Collection entries:

----

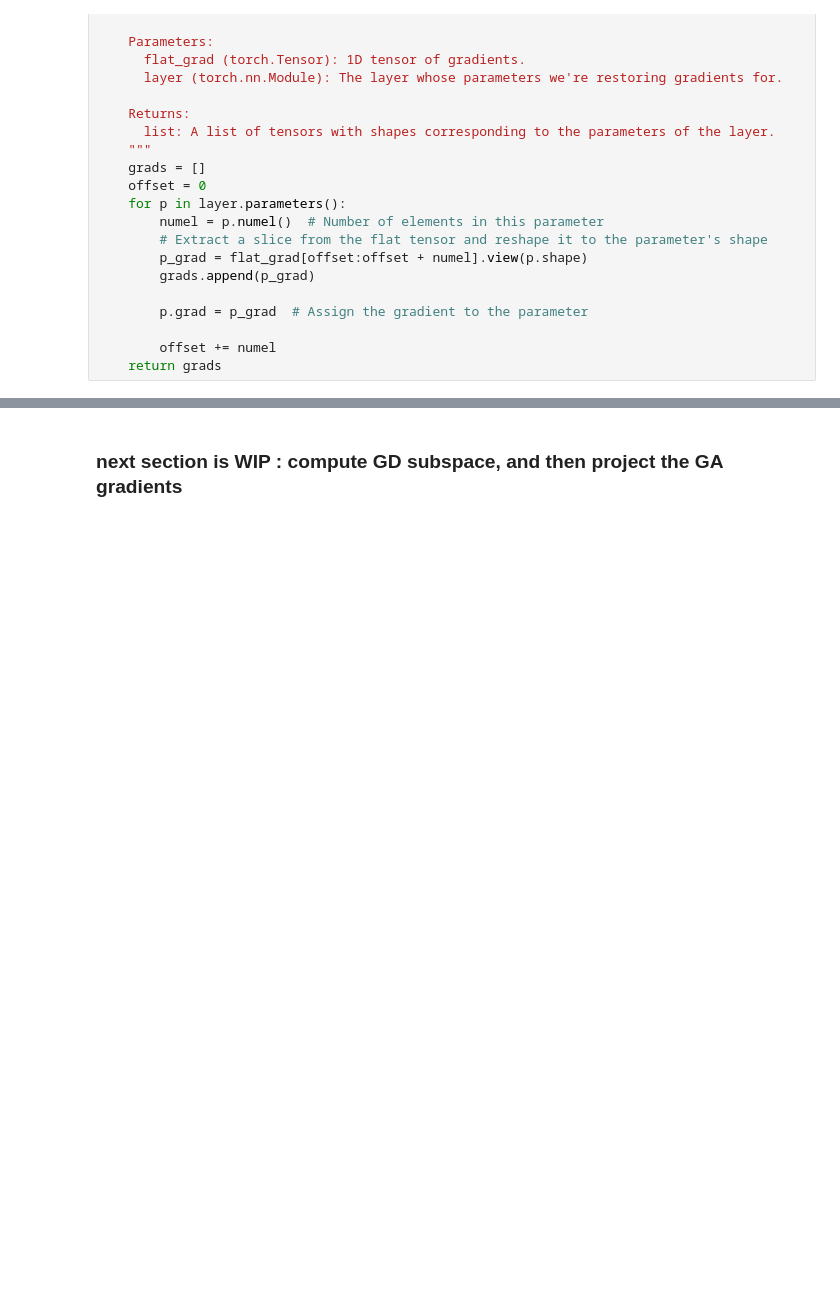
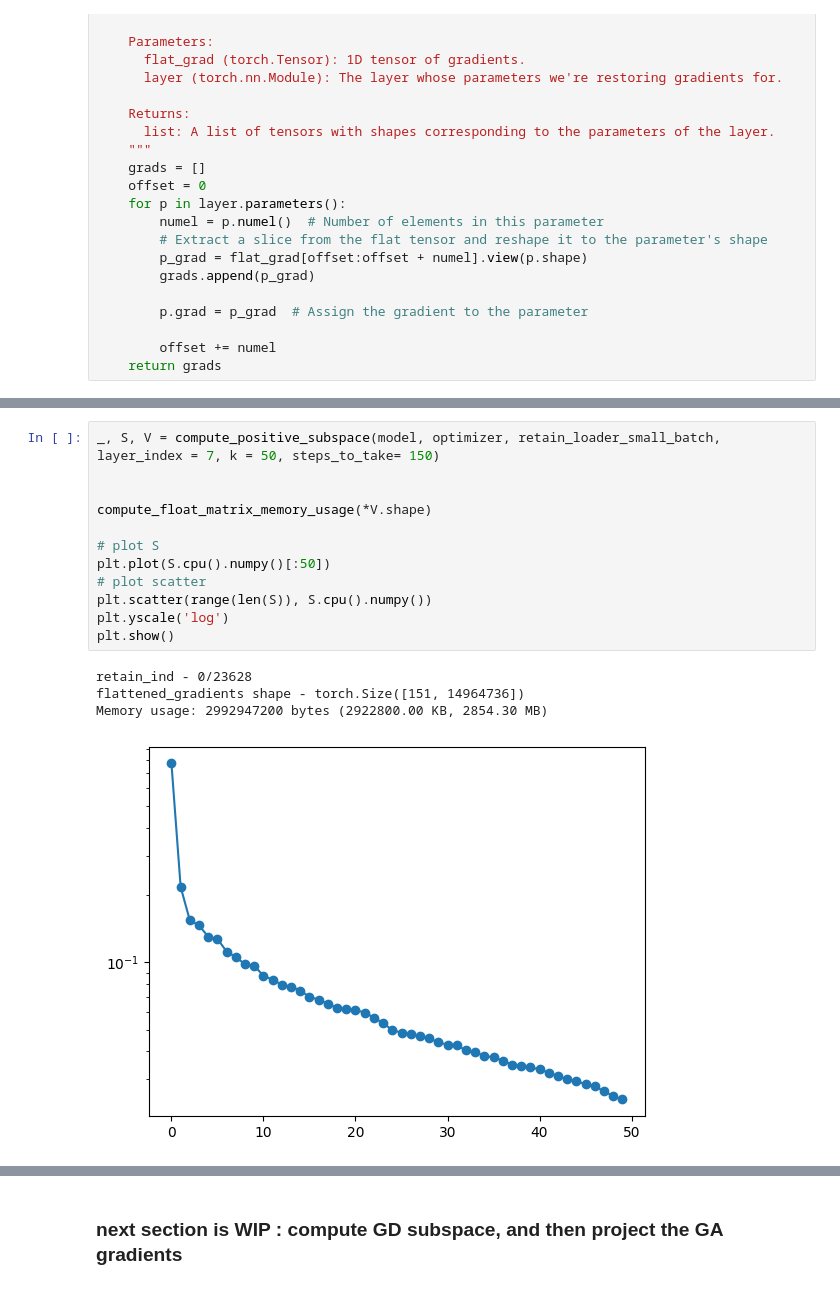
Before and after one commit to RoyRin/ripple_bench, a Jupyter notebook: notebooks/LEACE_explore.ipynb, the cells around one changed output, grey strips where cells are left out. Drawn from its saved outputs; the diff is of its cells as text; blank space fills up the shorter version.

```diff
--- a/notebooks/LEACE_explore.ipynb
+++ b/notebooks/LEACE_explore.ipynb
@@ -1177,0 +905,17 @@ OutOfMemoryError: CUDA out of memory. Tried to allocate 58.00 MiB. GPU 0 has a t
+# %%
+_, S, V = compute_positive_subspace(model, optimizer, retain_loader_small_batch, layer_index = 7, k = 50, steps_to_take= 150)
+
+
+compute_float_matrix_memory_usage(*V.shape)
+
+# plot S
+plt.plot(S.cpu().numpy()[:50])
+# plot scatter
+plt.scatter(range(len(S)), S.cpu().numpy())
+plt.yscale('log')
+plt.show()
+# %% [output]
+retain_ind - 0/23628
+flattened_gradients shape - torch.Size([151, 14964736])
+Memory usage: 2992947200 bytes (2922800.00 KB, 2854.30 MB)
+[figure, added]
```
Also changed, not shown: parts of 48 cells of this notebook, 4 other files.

----

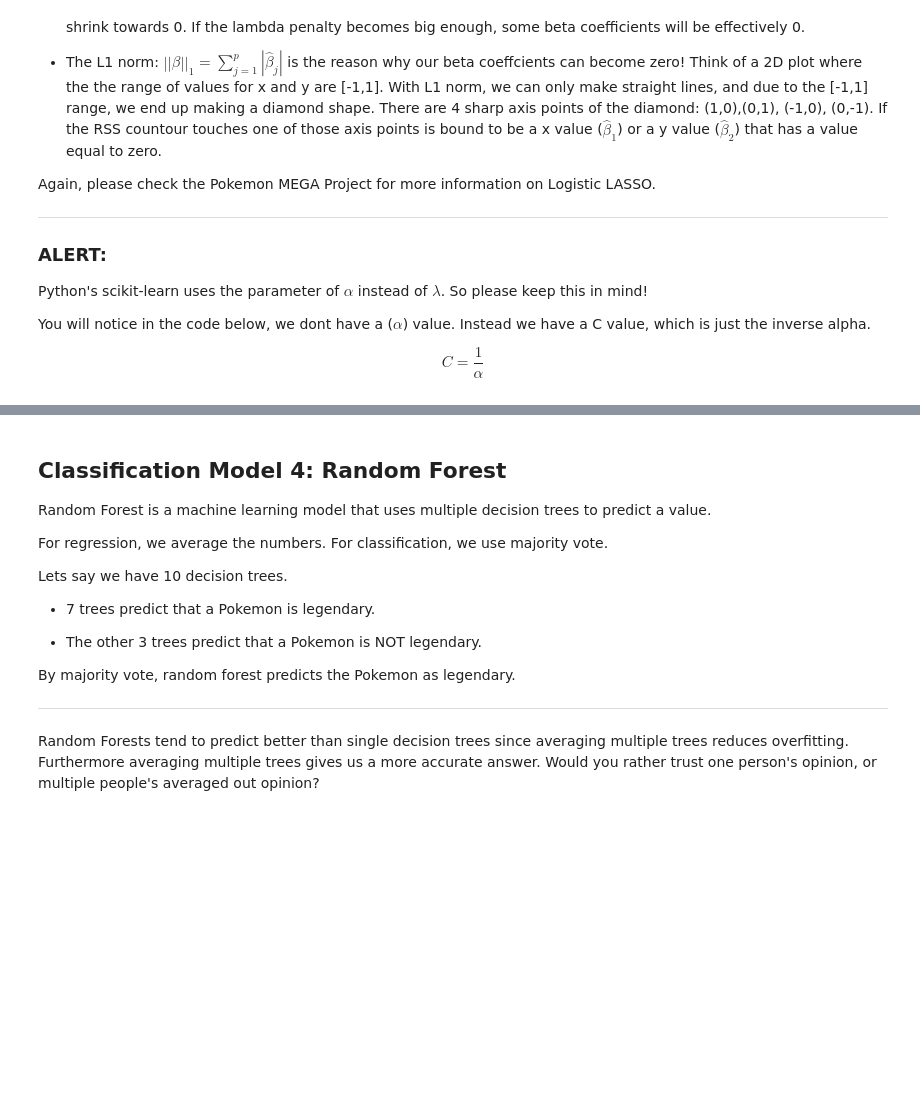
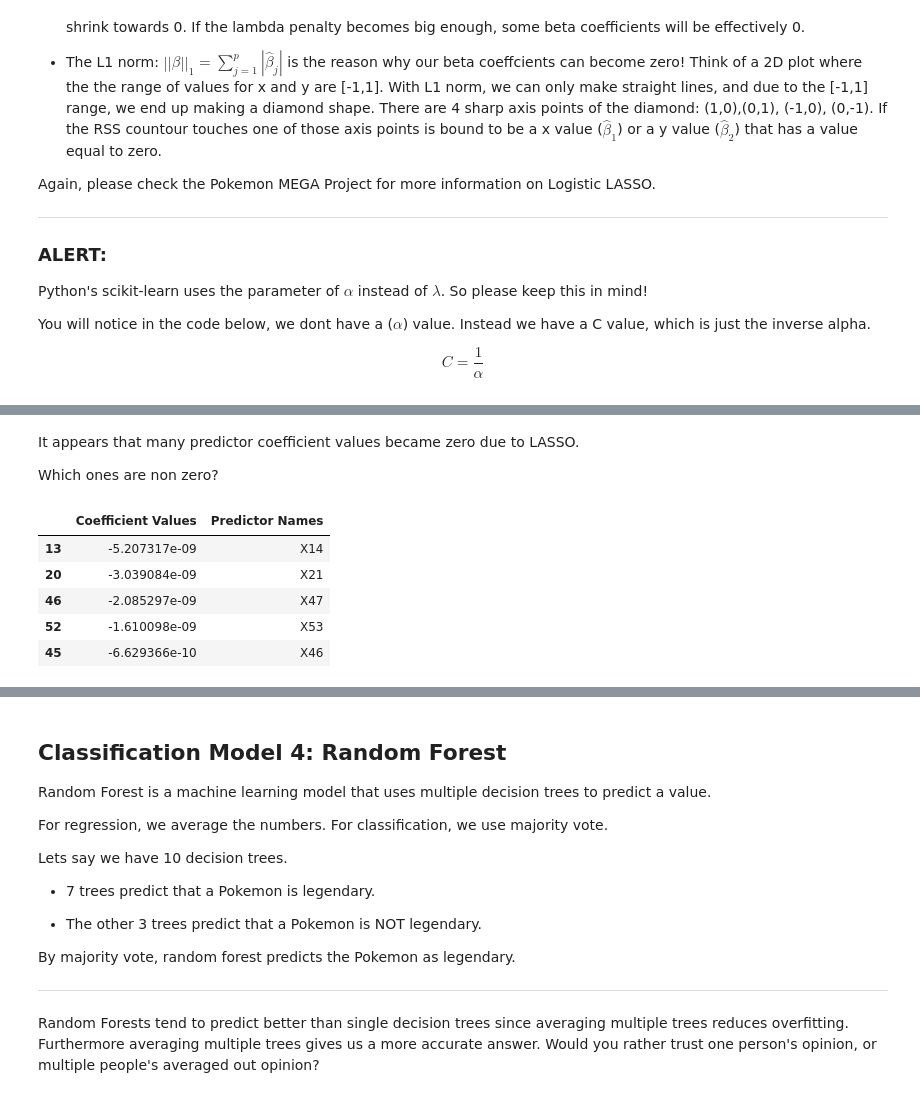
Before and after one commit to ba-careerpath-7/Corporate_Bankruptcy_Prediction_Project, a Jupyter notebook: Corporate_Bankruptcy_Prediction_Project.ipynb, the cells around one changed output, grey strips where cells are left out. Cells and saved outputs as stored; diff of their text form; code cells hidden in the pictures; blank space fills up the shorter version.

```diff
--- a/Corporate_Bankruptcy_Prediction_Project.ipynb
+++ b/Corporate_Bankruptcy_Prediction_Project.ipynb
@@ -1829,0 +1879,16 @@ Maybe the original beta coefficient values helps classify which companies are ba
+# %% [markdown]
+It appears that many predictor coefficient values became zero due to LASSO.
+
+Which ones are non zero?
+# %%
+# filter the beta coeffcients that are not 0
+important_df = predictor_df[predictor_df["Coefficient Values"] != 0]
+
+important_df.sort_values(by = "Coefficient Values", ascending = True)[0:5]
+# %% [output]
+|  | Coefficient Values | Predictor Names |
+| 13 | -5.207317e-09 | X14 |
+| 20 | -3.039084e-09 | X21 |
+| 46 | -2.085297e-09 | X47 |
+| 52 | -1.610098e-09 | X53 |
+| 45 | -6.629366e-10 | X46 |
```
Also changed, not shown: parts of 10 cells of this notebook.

----

Task objective:
After counting the lines above that include the word "scatter", give only the number.

Finished exercise:
2